In the common law world, both the medical and legal professions initially considered gender reassignment surgery to be unlawful when first practised and discussed in the first half of the twentieth century. While most medical procedures are covered by the medical exception to the law governing serious offences against the person, many doctors and the lawyers they consulted doubted that this exception applied to gender reassignment surgery. In this article I trace the differing and changing interpretations of the medical exception as applied to gender reassignment surgery, and the shift towards legal acceptance in the two common law jurisdictions that led the way in both performing gender reassignment surgery and debating its legality, the United States and the United Kingdom. Although this shift occurred without formal legal intervention either through legislation or judicial decision (for example on a test case), inferences of legality drawn from related civil-law decisions bolstered the legal acceptance of gender reassignment surgery.
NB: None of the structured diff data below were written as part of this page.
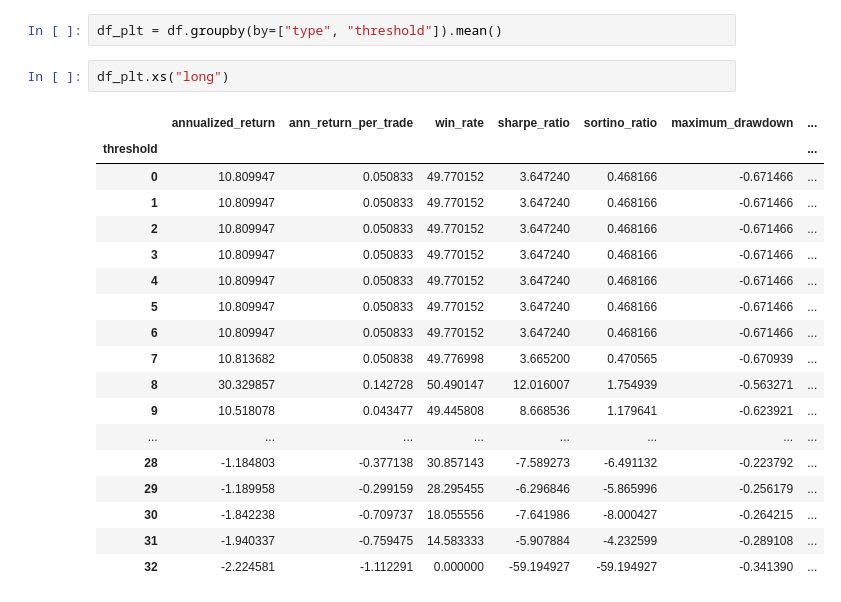
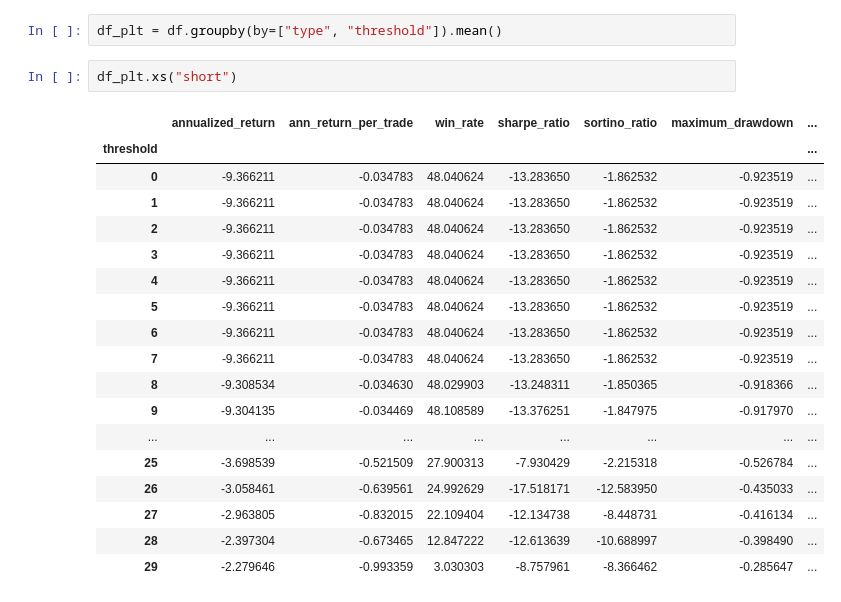
Before and after one commit to TazTornadoo/crypto_billionairs, a Jupyter notebook: Python/setting_different_long_short_thresholds.ipynb, the cells around one changed output. Drawn from its saved outputs; the diff is of its cells as text.

```diff
--- a/Python/setting_different_long_short_thresholds.ipynb
+++ b/Python/setting_different_long_short_thresholds.ipynb
@@ -34,23 +34,23 @@ df = df.drop(["table_name"], axis = 1)
 # %%
 df_plt = df.groupby(by=["type", "threshold"]).mean()
 # %%
-df_plt.xs("long")
+df_plt.xs("short")
 # %% [output]
 |  | annualized_return | ann_return_per_trade | win_rate | sharpe_ratio | sortino_ratio | maximum_drawdown | ... |
 | threshold |  |  |  |  |  |  | ... |
-| 0 | 10.809947 | 0.050833 | 49.770152 | 3.647240 | 0.468166 | -0.671466 | ... |
-| 1 | 10.809947 | 0.050833 | 49.770152 | 3.647240 | 0.468166 | -0.671466 | ... |
-| 2 | 10.809947 | 0.050833 | 49.770152 | 3.647240 | 0.468166 | -0.671466 | ... |
-| 3 | 10.809947 | 0.050833 | 49.770152 | 3.647240 | 0.468166 | -0.671466 | ... |
-| 4 | 10.809947 | 0.050833 | 49.770152 | 3.647240 | 0.468166 | -0.671466 | ... |
-| 5 | 10.809947 | 0.050833 | 49.770152 | 3.647240 | 0.468166 | -0.671466 | ... |
-| 6 | 10.809947 | 0.050833 | 49.770152 | 3.647240 | 0.468166 | -0.671466 | ... |
-| 7 | 10.813682 | 0.050838 | 49.776998 | 3.665200 | 0.470565 | -0.670939 | ... |
-| 8 | 30.329857 | 0.142728 | 50.490147 | 12.016007 | 1.754939 | -0.563271 | ... |
-| 9 | 10.518078 | 0.043477 | 49.445808 | 8.668536 | 1.179641 | -0.623921 | ... |
+| 0 | -9.366211 | -0.034783 | 48.040624 | -13.283650 | -1.862532 | -0.923519 | ... |
+| 1 | -9.366211 | -0.034783 | 48.040624 | -13.283650 | -1.862532 | -0.923519 | ... |
+| 2 | -9.366211 | -0.034783 | 48.040624 | -13.283650 | -1.862532 | -0.923519 | ... |
+| 3 | -9.366211 | -0.034783 | 48.040624 | -13.283650 | -1.862532 | -0.923519 | ... |
+| 4 | -9.366211 | -0.034783 | 48.040624 | -13.283650 | -1.862532 | -0.923519 | ... |
+| 5 | -9.366211 | -0.034783 | 48.040624 | -13.283650 | -1.862532 | -0.923519 | ... |
+| 6 | -9.366211 | -0.034783 | 48.040624 | -13.283650 | -1.862532 | -0.923519 | ... |
+| 7 | -9.366211 | -0.034783 | 48.040624 | -13.283650 | -1.862532 | -0.923519 | ... |
+| 8 | -9.308534 | -0.034630 | 48.029903 | -13.248311 | -1.850365 | -0.918366 | ... |
+| 9 | -9.304135 | -0.034469 | 48.108589 | -13.376251 | -1.847975 | -0.917970 | ... |
 | ... | ... | ... | ... | ... | ... | ... | ... |
-| 28 | -1.184803 | -0.377138 | 30.857143 | -7.589273 | -6.491132 | -0.223792 | ... |
-| 29 | -1.189958 | -0.299159 | 28.295455 | -6.296846 | -5.865996 | -0.256179 | ... |
-| 30 | -1.842238 | -0.709737 | 18.055556 | -7.641986 | -8.000427 | -0.264215 | ... |
-| 31 | -1.940337 | -0.759475 | 14.583333 | -5.907884 | -4.232599 | -0.289108 | ... |
-| 32 | -2.224581 | -1.112291 | 0.000000 | -59.194927 | -59.194927 | -0.341390 | ... |
+| 25 | -3.698539 | -0.521509 | 27.900313 | -7.930429 | -2.215318 | -0.526784 | ... |
+| 26 | -3.058461 | -0.639561 | 24.992629 | -17.518171 | -12.583950 | -0.435033 | ... |
+| 27 | -2.963805 | -0.832015 | 22.109404 | -12.134738 | -8.448731 | -0.416134 | ... |
+| 28 | -2.397304 | -0.673465 | 12.847222 | -12.613639 | -10.688997 | -0.398490 | ... |
+| 29 | -2.279646 | -0.993359 | 3.030303 | -8.757961 | -8.366462 | -0.285647 | ... |
```
Also changed, not shown: parts of 12 cells of this notebook, 3 other files.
By increasing the suffering of patients and potential patients, the criminal law played both an important and primarily malign role prior to the eventual public, professional and legal acceptance of GRS. A real threat of criminal prosecution inhibited doctors from proceeding, distorted diagnoses and affected the kinds of procedures performed. After-care was expanded and manipulated to avoid the risk of prosecution or the appearance of unlawful surgery. By contrast, civil and administrative law played a more positive, albeit indirect, role in interpreting the medical exception and its application to gender reassignment surgery.
Thursday, December 21, 2017
Lewis on Gender Reassignment Surgery
The latest advance alert from the American Journal of Legal History is The Lawfulness of Gender Reassignment Surgery, by Penney Lewis, King’s College, London: